"I also regret that I was unable, when the error was discovered, to communicate the news and my apologies to the patient and her family, personally.
"I deeply apologise to them, now."
The Medical Board of Australia's decision to suspend Dr Vega Vega, and later impose a condition allowing him to practise with supervision, were set aside on Friday.
Queensland Civil and Administrative Tribunal deputy president Judge Alexander Horneman-Wren said Dr Vega Vega did "not pose a serious risk to persons".
He said Princess Alexandra Hospital urology director Dr Simon Wood testified that if he or one of his colleagues had performed the same surgery, even with the most experienced Brisbane surgeons, the same outcome could have occurred.
"He knows from personal experience that the removal of the wrong organ or injury to an organ due to disorientation and due to the abnormal anatomy has certainly happened in highly-regarded tertiary referral centres in recent times with surgeons that were very well supported with or without consultant assistance," he said.
Judge Horneman-Wren said he believed Dr Vega Vega's decision to perform the complex surgery on the young woman in Rockhampton, instead of transferring her to Brisbane where he could seek help from other specialists, was "reasonable".
"Often the risks of not operating would be more serious than those associated with performing the surgery," he said.
"These are matters for judgment. I'm of the opinion that Dr Vega Vega is capable of exercising that judgment unburdened by conditions on his registration.
"The evidence has not established that deciding to perform the surgery in Brisbane would have led to the procedure having been performed any differently.
"The evidence has not established the adverse outcome is likely to have been avoided."
Dr Vega Vega thanked the Rockhampton medical community for its support.
He said he looked forward to resuming medical practice in the Central Queensland city.

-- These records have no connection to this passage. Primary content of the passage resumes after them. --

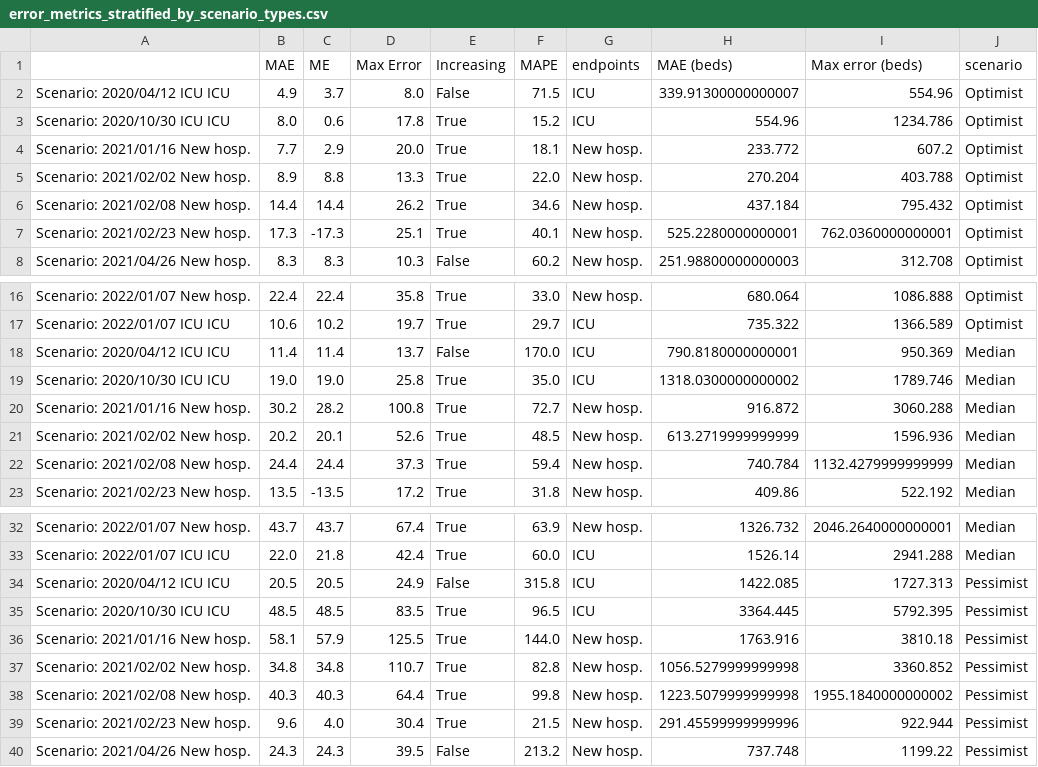
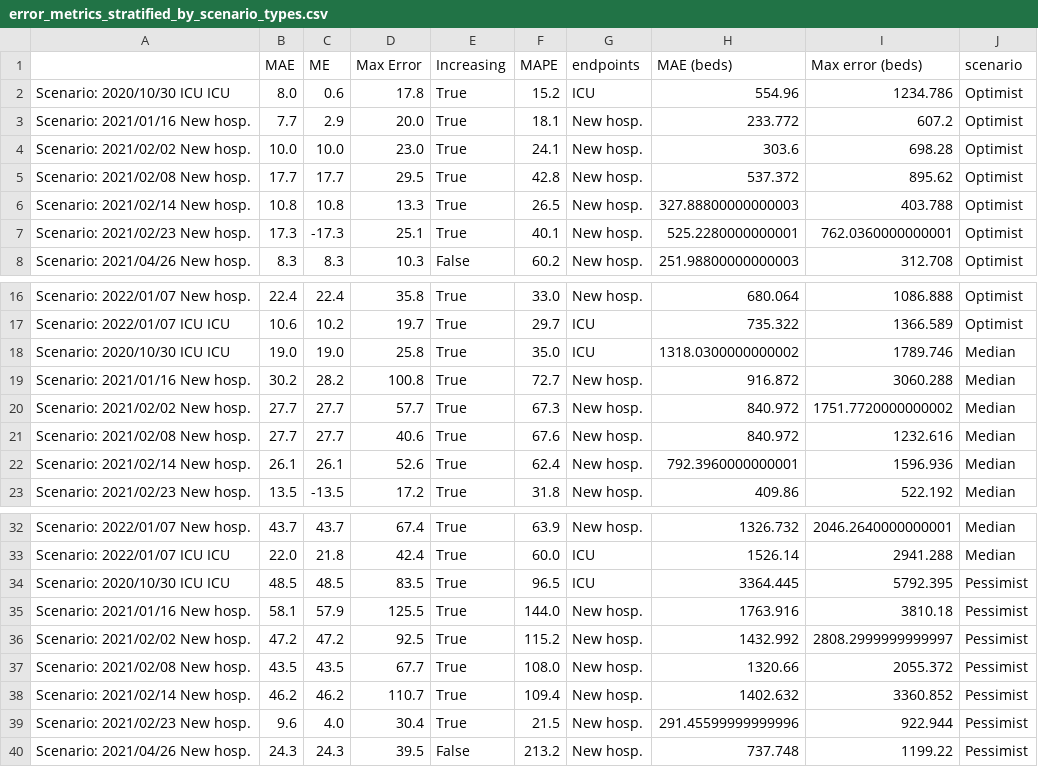
Before and after one commit to maxime-langevin/retrospective_analysis, a CSV file: results/error_metrics_stratified_by_scenario_types.csv, drawn as a sheet; only a part is shown, gaps mark what is left out.

```diff
--- a/results/error_metrics_stratified_by_scenario_types.csv
+++ b/results/error_metrics_stratified_by_scenario_types.csv
@@ -1,7 +1,7 @@
 ,MAE,ME,Max Error,Increasing,MAPE,endpoints,MAE (beds),Max error (beds),scenario
-Scenario: 2020/04/12 ICU ICU,4.9,3.7,8.0,False,71.5,ICU,339.91300000000007,554.96,Optimist
 Scenario: 2020/10/30 ICU ICU,8.0,0.6,17.8,True,15.2,ICU,554.96,1234.786,Optimist
 Scenario: 2021/01/16 New hosp.,7.7,2.9,20.0,True,18.1,New hosp.,233.772,607.2,Optimist
-Scenario: 2021/02/02 New hosp.,8.9,8.8,13.3,True,22.0,New hosp.,270.204,403.788,Optimist
-Scenario: 2021/02/08 New hosp.,14.4,14.4,26.2,True,34.6,New hosp.,437.184,795.432,Optimist
+Scenario: 2021/02/02 New hosp.,10.0,10.0,23.0,True,24.1,New hosp.,303.6,698.28,Optimist
+Scenario: 2021/02/08 New hosp.,17.7,17.7,29.5,True,42.8,New hosp.,537.372,895.62,Optimist
+Scenario: 2021/02/14 New hosp.,10.8,10.8,13.3,True,26.5,New hosp.,327.88800000000003,403.788,Optimist
 Scenario: 2021/02/23 New hosp.,17.3,-17.3,25.1,True,40.1,New hosp.,525.2280000000001,762.0360000000001,Optimist
@@ -17,7 +17,7 @@ Scenario: 2022/01/07 New hosp.,22.4,22.4,35.8,True,33.0,New hosp.,680.064,1086.8
 Scenario: 2022/01/07 ICU ICU,10.6,10.2,19.7,True,29.7,ICU,735.322,1366.589,Optimist
-Scenario: 2020/04/12 ICU ICU,11.4,11.4,13.7,False,170.0,ICU,790.8180000000001,950.369,Median
 Scenario: 2020/10/30 ICU ICU,19.0,19.0,25.8,True,35.0,ICU,1318.0300000000002,1789.746,Median
 Scenario: 2021/01/16 New hosp.,30.2,28.2,100.8,True,72.7,New hosp.,916.872,3060.288,Median
-Scenario: 2021/02/02 New hosp.,20.2,20.1,52.6,True,48.5,New hosp.,613.2719999999999,1596.936,Median
-Scenario: 2021/02/08 New hosp.,24.4,24.4,37.3,True,59.4,New hosp.,740.784,1132.4279999999999,Median
+Scenario: 2021/02/02 New hosp.,27.7,27.7,57.7,True,67.3,New hosp.,840.972,1751.7720000000002,Median
+Scenario: 2021/02/08 New hosp.,27.7,27.7,40.6,True,67.6,New hosp.,840.972,1232.616,Median
+Scenario: 2021/02/14 New hosp.,26.1,26.1,52.6,True,62.4,New hosp.,792.3960000000001,1596.936,Median
 Scenario: 2021/02/23 New hosp.,13.5,-13.5,17.2,True,31.8,New hosp.,409.86,522.192,Median
@@ -33,7 +33,7 @@ Scenario: 2022/01/07 New hosp.,43.7,43.7,67.4,True,63.9,New hosp.,1326.732,2046.
 Scenario: 2022/01/07 ICU ICU,22.0,21.8,42.4,True,60.0,ICU,1526.14,2941.288,Median
-Scenario: 2020/04/12 ICU ICU,20.5,20.5,24.9,False,315.8,ICU,1422.085,1727.313,Pessimist
 Scenario: 2020/10/30 ICU ICU,48.5,48.5,83.5,True,96.5,ICU,3364.445,5792.395,Pessimist
 Scenario: 2021/01/16 New hosp.,58.1,57.9,125.5,True,144.0,New hosp.,1763.916,3810.18,Pessimist
-Scenario: 2021/02/02 New hosp.,34.8,34.8,110.7,True,82.8,New hosp.,1056.5279999999998,3360.852,Pessimist
-Scenario: 2021/02/08 New hosp.,40.3,40.3,64.4,True,99.8,New hosp.,1223.5079999999998,1955.1840000000002,Pessimist
+Scenario: 2021/02/02 New hosp.,47.2,47.2,92.5,True,115.2,New hosp.,1432.992,2808.2999999999997,Pessimist
+Scenario: 2021/02/08 New hosp.,43.5,43.5,67.7,True,108.0,New hosp.,1320.66,2055.372,Pessimist
+Scenario: 2021/02/14 New hosp.,46.2,46.2,110.7,True,109.4,New hosp.,1402.632,3360.852,Pessimist
 Scenario: 2021/02/23 New hosp.,9.6,4.0,30.4,True,21.5,New hosp.,291.45599999999996,922.944,Pessimist
```
Also changed, not shown: results/error_metrics.csv, results/error_metrics_including_illegitimate_comparisons.csv, 2 other files.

"I acknowledge that investigations into my conduct are ongoing and look forward to assisting in these to the best of my abilities," he said.
The Australian Health Practitioners Regulation Agency, acting on the medical board's behalf, has indicated it will continue reviewing the limits on Dr Vega Vega's registration as new evidence became available.
There are four other notifications of allegedly botched surgeries under investigation.
Premier Campbell Newman said he was confident there was a much better oversight system in Queensland than two years ago.
"I have to compare and contrast the sad events at Bundaberg with what's happened at Rockhampton," he said.
"In Bundaberg ... you had a culture of cover-up and denial, with the issue at Rockhampton, terrible though that may be as well, you've had openness and transparency and a determination to deal with the problems and be forthright with the community.
"So that's real progress."